## BRIEF
In the records below, find the line that contains "<p>This guide used" and the line that contains "<h3>Working a session: bubbles, add", then retype exactly those two lines and every line between them.

## EXTRACTED ENTRIES
━━━━

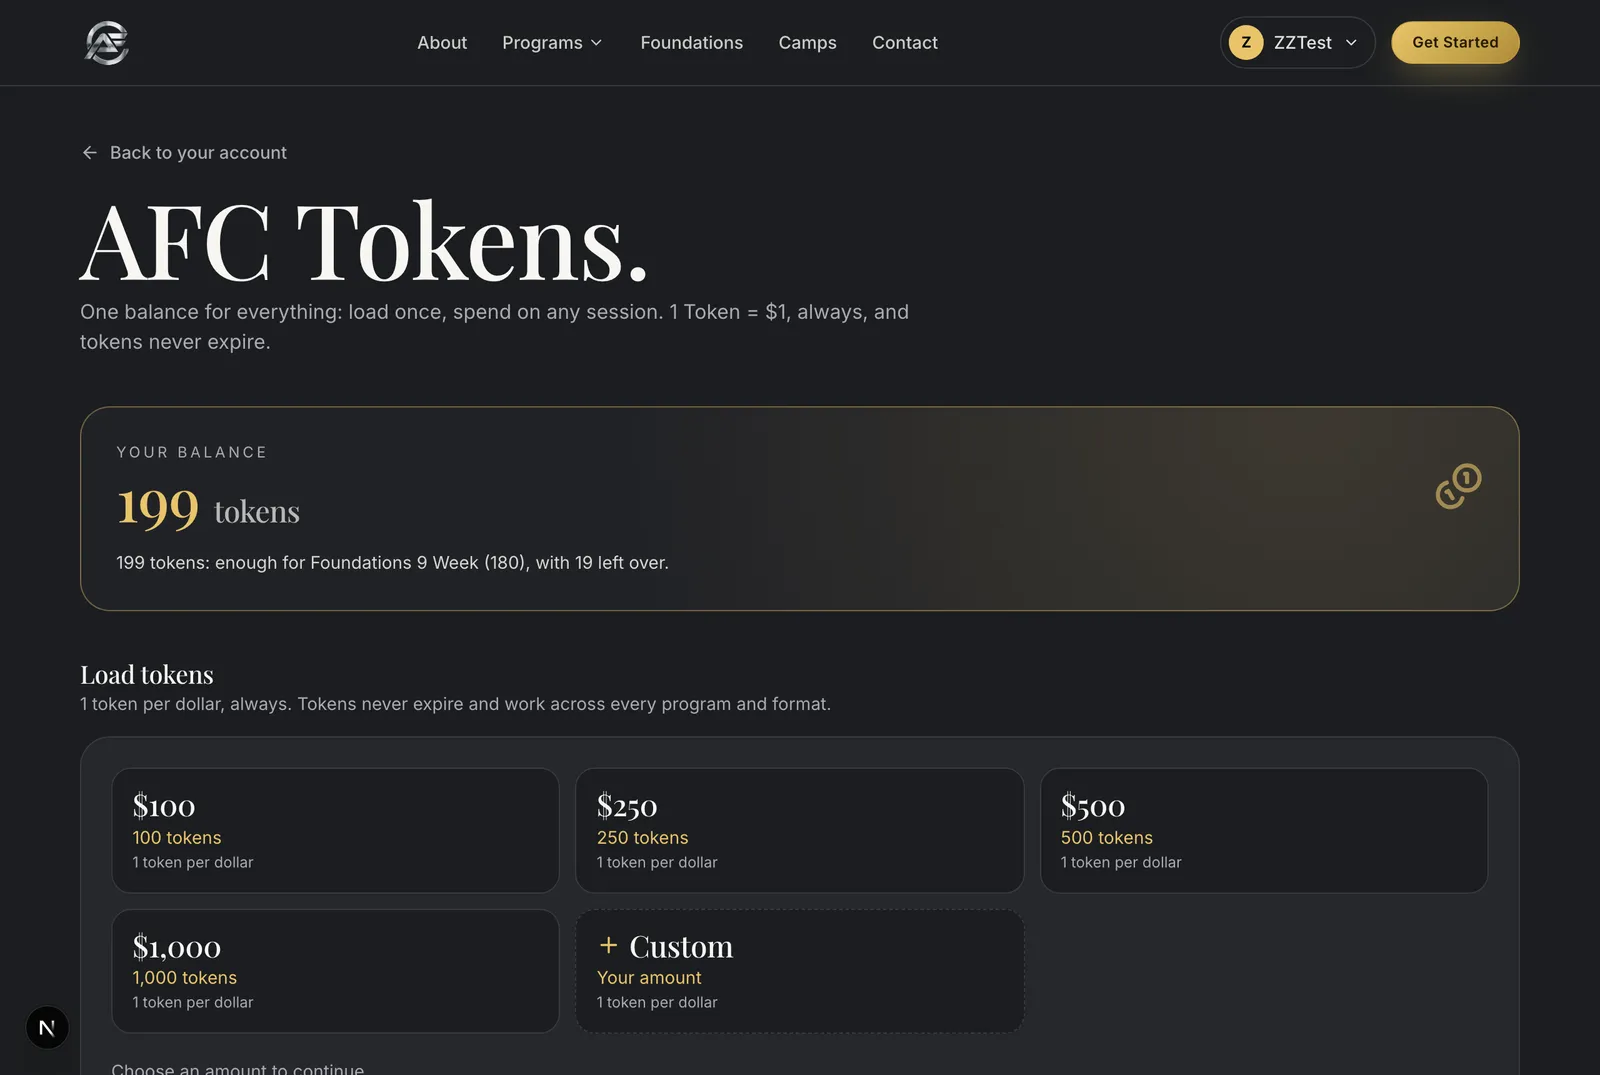
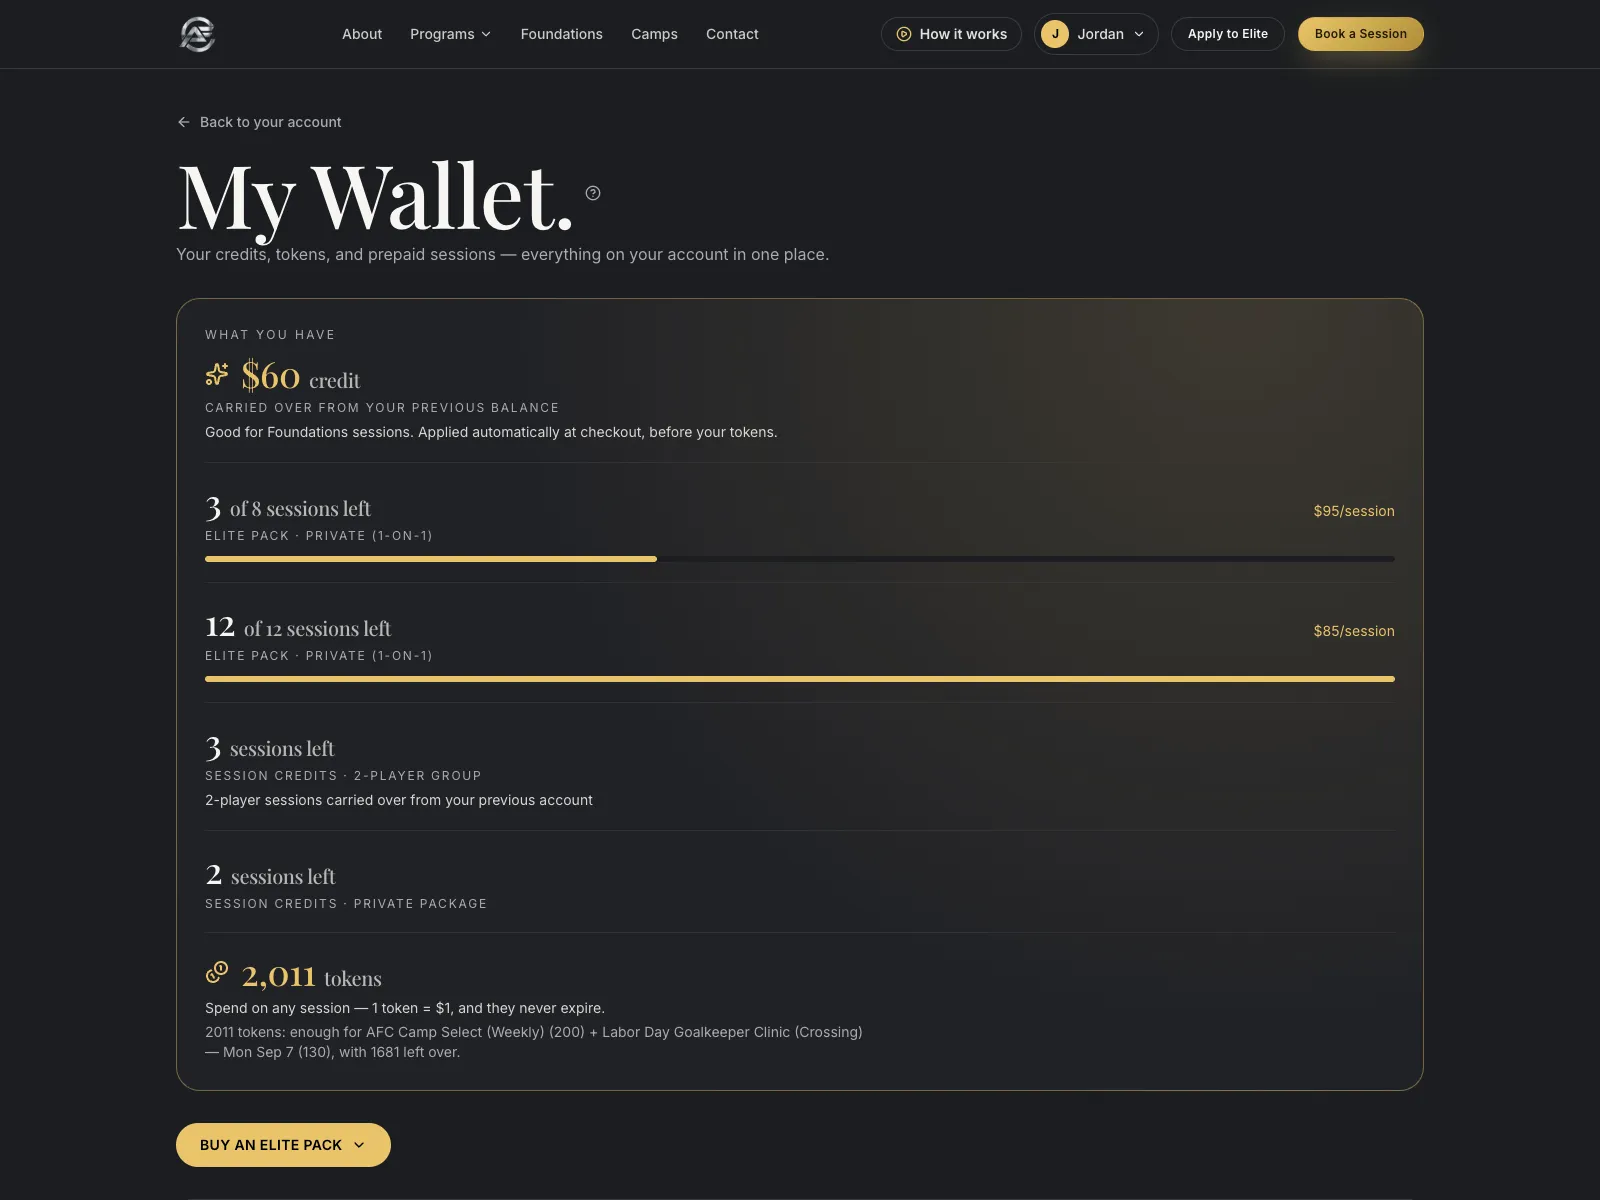
Real screenshots of every screen that changed
Captured against a running build of demo main, signing in through the
actual forms — the convention this guide has always used, just applied
to the screens that did not exist in July.

NEW CAPTURES (15): the wallet and account home, the waiver on desktop
and at 390px, the Performance page, the bookings calendar and a session
roster opened, The Money, Collections, Payments, refund requests,
Performance interest, the clients list with its unsigned-waiver pill,
and all three payment-request doors.

THE FIRST RUN CAPTURED A LOADING SKELETON. /admin/money came back as
grey placeholder blocks with the nav around them — readyState was
"complete" and the fixed 900ms wait had expired, but the page is
server-rendered off several database round trips and had not filled in
yet. A screenshot of a skeleton is worse than a stale screenshot: it
looks like the feature is broken.

So the capture script now BLOCKS ON CONTENT — it polls until no
skeleton elements remain and the page carries real text, then refuses
outright to save a frame with skeletons still on screen. Same lesson as
judging a deploy by the content it serves rather than by a timer. The
login page is exempt, since a form legitimately has almost no text; that
exemption cost one round to find.

The changelog's screenshot caveat is now specific rather than blanket:
it names which captures are fresh and says the rest are July, with the
rule that where a picture and a sentence disagree, the sentence is the
[…]

diff --git a/index.html b/index.html
@@ -342,7 +342,7 @@
   <span class="eyebrow">AFC &middot; Internal training</span>
   <h2 class="title">Know the platform like you built it.</h2>
   <p>This guide walks through every screen a parent, a coach, or an admin will ever touch. After reading it, anyone on the team should be able to answer any question a parent or coach asks. Use the search box on the left, or print the whole thing.</p>
-  <p style="margin-top:10px; font-size:13px; color:var(--gold);">Updated August 25, 2026. The platform moved a long way between 9 July and now &mdash; card payments went live, tokens stopped being something you can buy, Performance came off a published calendar, and the waiver was rebuilt. <b>Start at <a href="#p0-changed" style="color:var(--gold)">What changed since 9 July</a>: some of what this guide used to say is now wrong, and that page lists it.</b></p>
+  <p style="margin-top:10px; font-size:13px; color:var(--gold);">Updated August 25, 2026, with fresh screenshots of every screen that changed. The platform moved a long way between 9 July and now &mdash; card payments went live, tokens stopped being something you can buy, Performance came off a published calendar, and the waiver was rebuilt. <b>Start at <a href="#p0-changed" style="color:var(--gold)">What changed since 9 July</a>: some of what this guide used to say is now wrong, and that page lists it.</b></p>
 </div>
 
 <!-- ============================================================ START -->
@@ -370,8 +370,9 @@
   </table>
 
   <div class="callout warn">
-    <span class="tag">Screenshots are older than the words</span>
-    <p>The captures in this guide are from 9 July unless a caption says otherwise. Where a screen has been redesigned since &mdash; the wallet, Performance, the payments page &mdash; <b>trust the text over the picture</b>. Retaking the full set is a separate job; the README says how.</p>
+    <span class="tag">Which screenshots you can trust</span>
+    <p><b>Recaptured 25 Aug 2026, from a running build:</b> the wallet and account home, the waiver (desktop and phone), the Performance page, the bookings calendar and a session roster, The Money, Collections, Payments, refund requests, Performance interest, the clients list, and all three payment-request doors.</p>
+    <p><b>Everything else is still from 9 July</b> &mdash; the booking wizard, check-in, coach pay, Foundations, Elite. Those screens have not been redesigned, but if a picture and a sentence ever disagree, <b>the sentence is the one that was checked</b>.</p>
   </div>
 </section>
 
@@ -515,6 +516,12 @@
 <section class="doc" id="p1-tokens">
   <h3>AFC Tokens: the wallet <a class="hash" href="#p1-tokens">#</a></h3>
   <p class="lede"><b>1 token = 1 dollar, always.</b> No expiry, works on any program except the $199 Assessment Pathway. Wallet lives at Account &rarr; My Wallet.</p>
+
+
+  <div class="shots-2">
+    <figure><img width="1600" height="1200" src="images/parent-wallet.webp" alt="Wallet page" loading="lazy" /><figcaption>The wallet leads with what the family HOLDS. There is no load button anywhere on it any more.</figcaption></figure>
+    <figure><img width="1600" height="1600" src="images/parent-account-home.webp" alt="Account home" loading="lazy" /><figcaption>The account home: each athlete on their own card, with prepaid sessions surfaced and a one-tap way to book them.</figcaption></figure>
+  </div>
 
   <div class="callout warn">
     <span class="tag">Changed 15 Aug 2026 &mdash; parents can no longer BUY tokens</span>
@@ -787,6 +794,9 @@
   <h3>Performance classes <a class="hash" href="#p1-performance">#</a></h3>
   <p class="lede"><b>Demand-led since 15 Aug 2026.</b> A handful of classes actually run and are bookable today; for everything else a family raises their hand and a class opens when enough of them want the same hour.</p>
 
+
+  <figure><img width="1600" height="1700" src="images/performance-demand-led.webp" alt="The Performance page" loading="lazy" /><figcaption>Only classes with a coached weekly hour appear. Below them, the interest form that opens the next one.</figcaption></figure>
+
   <div class="callout warn">
     <span class="tag">Rewritten 25 Aug 2026 &mdash; the old six-class grid is gone</span>
     <p>This guide used to list six classes across three age bands, each Beginner and Advanced, with a placement rule. <b>All of that is retired.</b> Two separate changes did it:</p>
@@ -951,6 +961,12 @@
   <h3>The waiver, and the signature ledger <a class="hash" href="#p1-waiver">#</a></h3>
   <p class="lede"><b>Rebuilt 15 Aug 2026.</b> Five sections became fifteen, and every acceptance is now recorded as evidence &mdash; who, when, and <i>which text</i> they agreed to.</p>
 
+
+  <div class="shots-2">
+    <figure><img width="1600" height="1300" src="images/parent-waiver.webp" alt="The waiver page" loading="lazy" /><figcaption>/account/waiver — a family can read and sign here any time, not only inside a booking.</figcaption></figure>
+    <figure><img width="780" height="2800" src="images/parent-waiver-phone.webp" alt="The waiver on a phone" loading="lazy" /><figcaption>The same page at 390px, which is where most parents actually sign it.</figcaption></figure>
+  </div>
+
   <table class="facts">
     <tr><th>Once per family</th><td>A family signs <b>once</b>, not once per booking. Every surface that used to ask &mdash; checkout, Foundations, the Assessment scheduler, invite confirm &mdash; shows a quiet <i>Waiver on file for your family</i> note instead.</td></tr>
     <tr><th>What re-arms it</th><td>Publishing new waiver text. Everyone re-signs the new text exactly once, at their next booking. That is the trigger working, not a bug.</td></tr>
@@ -1061,6 +1077,12 @@
 <section class="doc" id="p2-session-tools">
   <h3>Working a session: bubbles, add athlete, change coach, bulk location <a class="hash" href="#p2-session-tools">#</a></h3>
   <p class="lede">Four things the calendar learned between 15 and 20 Aug 2026. Each one replaced a job that previously meant asking for a database edit.</p>
+
+
+  <div class="shots-2">
+    <figure><img width="1600" height="1500" src="images/admin-calendar-bubbles.webp" alt="The bookings calendar" loading="lazy" /><figcaption>The day view, opening on the first session of the day rather than on empty morning grid.</figcaption></figure>
+    <figure><img width="1600" height="1600" src="images/bubbles-roster-crop.webp" alt="One session opened" loading="lazy" /><figcaption>One bubble per session: open it and it names every athlete in the group, with each seat&rsquo;s payment state.</figcaption></figure>
+  </div>
 
   <h4>One bubble per session</h4>
   <ul class="plain">
@@ -1215,6 +1237,9 @@
 <section class="doc" id="p2-clients">
   <h3>Clients &amp; Leads <a class="hash" href="#p2-clients">#</a></h3>
   <p class="lede">Every family, bucketed by where they are in the AFC journey. Names open a full profile in a new tab, so you can keep the list open while you work.</p>
+
+  <figure><img width="1600" height="1400" src="images/admin-clients-waiver.webp" alt="The clients list" loading="lazy" /><figcaption>The clients list today: programme buckets, plus the red <b>Unsigned waiver</b> pill with a live count &mdash; the liability list, deliberately not coloured like a programme.</figcaption></figure>
+
   <div class="shots-2">
     <figure><img width="1600" height="1075" src="images/admin-clients.webp" alt="Clients list" loading="lazy" /><figcaption>The bucket bar: All, Foundations, Performance, Elite, Not booked, with live counts.</figcaption></figure>
     <figure><img width="1600" height="1075" src="images/admin-client-profile.webp" alt="Client profile" loading="lazy" /><figcaption>A full profile opens in its own tab: contact, athletes, wallet, bookings, and more.</figcaption></figure>
@@ -1252,6 +1277,9 @@
 <section class="doc" id="p2-payments">
   <h3>Payments &amp; refunds <a class="hash" href="#p2-payments">#</a></h3>
   <p class="lede">Every payment in one list: filter by status and date, search by family, export CSV. Totals for gross, refunded, and net sit on top.</p>
+
+  <figure><img width="1600" height="1400" src="images/admin-payments-money-in.webp" alt="The payments page" loading="lazy" /><figcaption>Payments is three views now: <b>Money in</b> (reconciles to Stripe), <b>Sessions</b> (what covered each one, in units, with no dollar total), and <b>On the books</b> (per family).</figcaption></figure>
+
   <figure><img width="1600" height="1075" src="images/admin-payments.webp" alt="Payments" loading="lazy" /><figcaption>The payments ledger with filters and export.</figcaption></figure>
   <ul class="plain">
     <li><b>Where payments come from</b>: token payments (the wallet), demo card payments, and manual "mark as paid" entries for cash or e-transfer.</li>
@@ -1273,6 +1301,12 @@
 <section class="doc" id="p2-money">
   <h3>The Money, and Collections <a class="hash" href="#p2-money">#</a></h3>
   <p class="lede"><b>New, 20&ndash;21 Aug 2026.</b> <code>/admin/money</code> is the owner&rsquo;s hub: what came in, what each coach delivered against what they were paid, and what is still owed. <code>/admin/money/uncollected</code> turns that last number into names and a send button.</p>
+
+
+  <div class="shots-2">
+    <figure><img width="1600" height="1700" src="images/admin-money.webp" alt="The Money" loading="lazy" /><figcaption>Have I covered my costs, delivered value against cash collected, Mikey&rsquo;s share, and where the next dollar is.</figcaption></figure>
+    <figure><img width="1600" height="1500" src="images/admin-collections.webp" alt="Collections" loading="lazy" /><figcaption>Who owes what &mdash; and what they already hold, shown before any button.</figcaption></figure>
+  </div>
 
   <div class="callout warn">
     <span class="tag">Andre only &mdash; and that is enforced, not implied</span>
@@ -1303,6 +1337,14 @@
 <section class="doc" id="p2-payment-requests">
   <h3>Asking a family to pay: the three doors <a class="hash" href="#p2-payment-requests">#</a></h3>
   <p class="lede">A payment request emails a family a link that pays straight into the platform. <b>Since 24&ndash;25 Aug 2026 you can raise one from wherever you happen to be when you realise a session is owed</b> &mdash; not only from a screen you have to go and find.</p>
+
+
+  <figure><img width="520" height="640" src="images/booking-send-request.webp" alt="Send payment request in the booking modal" loading="lazy" /><figcaption>Door 1: the seat tender set to <b>Send payment request</b>, with the amount box, the amber warning that this family&rsquo;s own pack would have covered it, and the read-back naming the outward act.</figcaption></figure>
+
+  <div class="shots-2">
+    <figure><img width="520" height="640" src="images/session-bill-door.webp" alt="The door on a session" loading="lazy" /><figcaption>Door 2: a delivered session nobody paid for. The Payment line carries the button.</figcaption></figure>
+    <figure><img width="520" height="640" src="images/session-ask-is-out.webp" alt="A session already asked" loading="lazy" /><figcaption>The same line once the ask is out &mdash; the amount, and no second link on offer.</figcaption></figure>
+  </div>
 
   <h4>The three doors, and they are all the same engine</h4>
   <table class="facts">
@@ -1337,6 +1379,9 @@
 <section class="doc" id="p2-refund-queue">
   <h3>Refund requests <a class="hash" href="#p2-refund-queue">#</a></h3>
   <p class="lede"><b>New, 5 Aug 2026.</b> At <code>/admin/payments/refund-requests</code>. A parent whose cancellation credited their wallet can ask for the card refunded instead; this is where that gets decided.</p>
+
+  <figure><img width="1600" height="1100" src="images/admin-refund-requests.webp" alt="Refund requests" loading="lazy" /><figcaption>Each request with the amount, the reason and the two decisions.</figcaption></figure>
+
   <table class="facts">
     <tr><th>Approving</th><td>Refunds the <b>full original charge</b> at Stripe while clawing back the credit that was issued. The parent ends whole; AFC absorbs only the processing fee.</td></tr>
     <tr><th>It refuses when</th><td>The credit has already been spent. Paying then would fund both the refund and whatever those tokens bought.</td></tr>
@@ -1473,6 +1518,9 @@
 <section class="doc" id="p2-performance-interest">
   <h3>Performance interest (admin) <a class="hash" href="#p2-performance-interest">#</a></h3>
   <p class="lede"><code>/admin/performance-interest</code> &mdash; the waiting list behind <a href="#p1-performance">demand-led Performance</a>. <b>It is built not to be read.</b></p>
+
+  <figure><img width="1600" height="1400" src="images/admin-performance-interest.webp" alt="Performance interest" loading="lazy" /><figcaption>Ready-to-open groups lead. When nothing is ready, it tells you not to bother checking.</figcaption></figure>
+
   <ul class="plain">
     <li>Groups that are <b>ready to open</b> lead the page; everything else is context. When nothing is ready it says so, and tells you that you will get an email the moment a group crosses four &mdash; you do not need to check it.</li>
     <li><b>"Tell these families it&rsquo;s open" announces; it does not schedule.</b> It <b>refuses to send</b> if the class has no weekly hour on an active coach &mdash; emailing "your class is open" for an hour nobody scheduled is the exact failure the whole build exists to end.</li>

━━━━

## ANSWER BOX
     <p>This guide used to list six classes across three age bands, each Beginner and Advanced, with a placement rule. <b>All of that is retired.</b> Two separate changes did it:</p>
@@ -951,6 +961,12 @@
   <h3>The waiver, and the signature ledger <a class="hash" href="#p1-waiver">#</a></h3>
   <p class="lede"><b>Rebuilt 15 Aug 2026.</b> Five sections became fifteen, and every acceptance is now recorded as evidence &mdash; who, when, and <i>which text</i> they agreed to.</p>
 
+
+  <div class="shots-2">
+    <figure><img width="1600" height="1300" src="images/parent-waiver.webp" alt="The waiver page" loading="lazy" /><figcaption>/account/waiver — a family can read and sign here any time, not only inside a booking.</figcaption></figure>
+    <figure><img width="780" height="2800" src="images/parent-waiver-phone.webp" alt="The waiver on a phone" loading="lazy" /><figcaption>The same page at 390px, which is where most parents actually sign it.</figcaption></figure>
+  </div>
+
   <table class="facts">
     <tr><th>Once per family</th><td>A family signs <b>once</b>, not once per booking. Every surface that used to ask &mdash; checkout, Foundations, the Assessment scheduler, invite confirm &mdash; shows a quiet <i>Waiver on file for your family</i> note instead.</td></tr>
     <tr><th>What re-arms it</th><td>Publishing new waiver text. Everyone re-signs the new text exactly once, at their next booking. That is the trigger working, not a bug.</td></tr>
@@ -1061,6 +1077,12 @@
 <section class="doc" id="p2-session-tools">
   <h3>Working a session: bubbles, add athlete, change coach, bulk location <a class="hash" href="#p2-session-tools">#</a></h3>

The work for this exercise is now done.